• **PROBLEM**
Work out how many lines in the entries contain the string "rules", and give nothing but that number.

****************

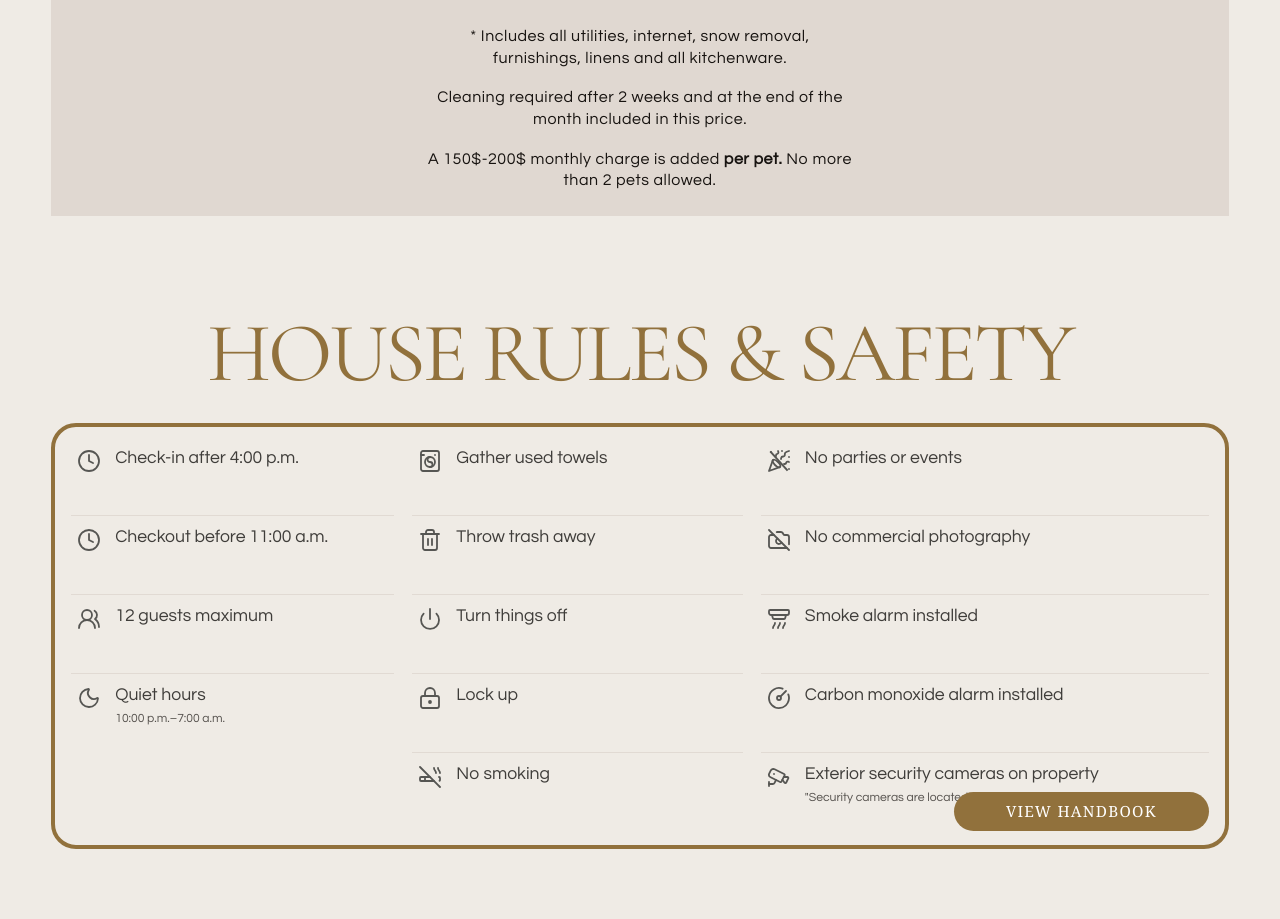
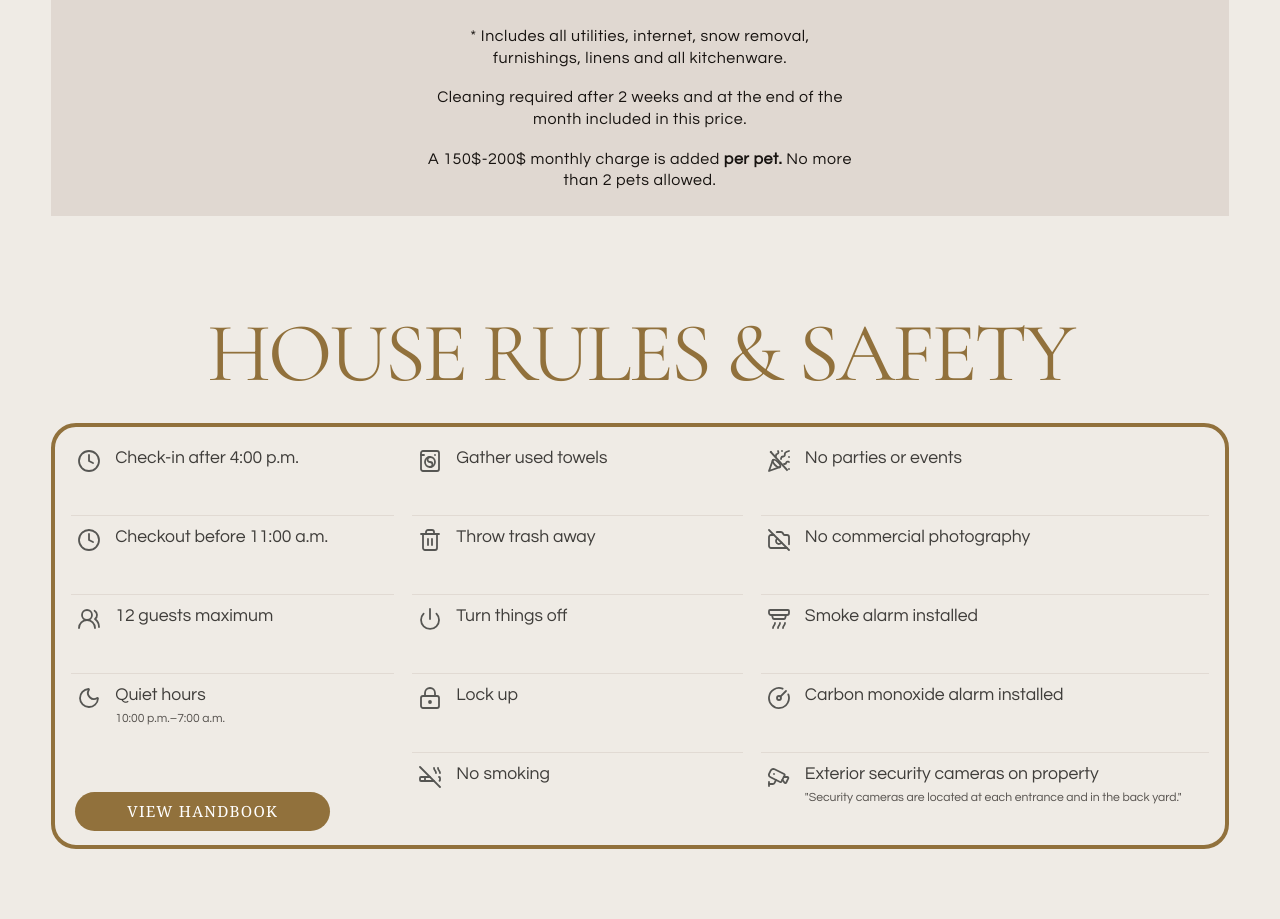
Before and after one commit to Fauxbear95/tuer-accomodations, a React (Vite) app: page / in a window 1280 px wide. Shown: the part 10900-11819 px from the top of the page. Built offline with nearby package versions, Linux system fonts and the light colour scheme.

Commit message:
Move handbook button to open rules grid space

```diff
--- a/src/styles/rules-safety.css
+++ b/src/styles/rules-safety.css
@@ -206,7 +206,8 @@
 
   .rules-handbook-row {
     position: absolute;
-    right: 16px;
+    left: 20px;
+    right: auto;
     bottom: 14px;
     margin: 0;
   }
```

****************

• **FINAL ANSWER**
4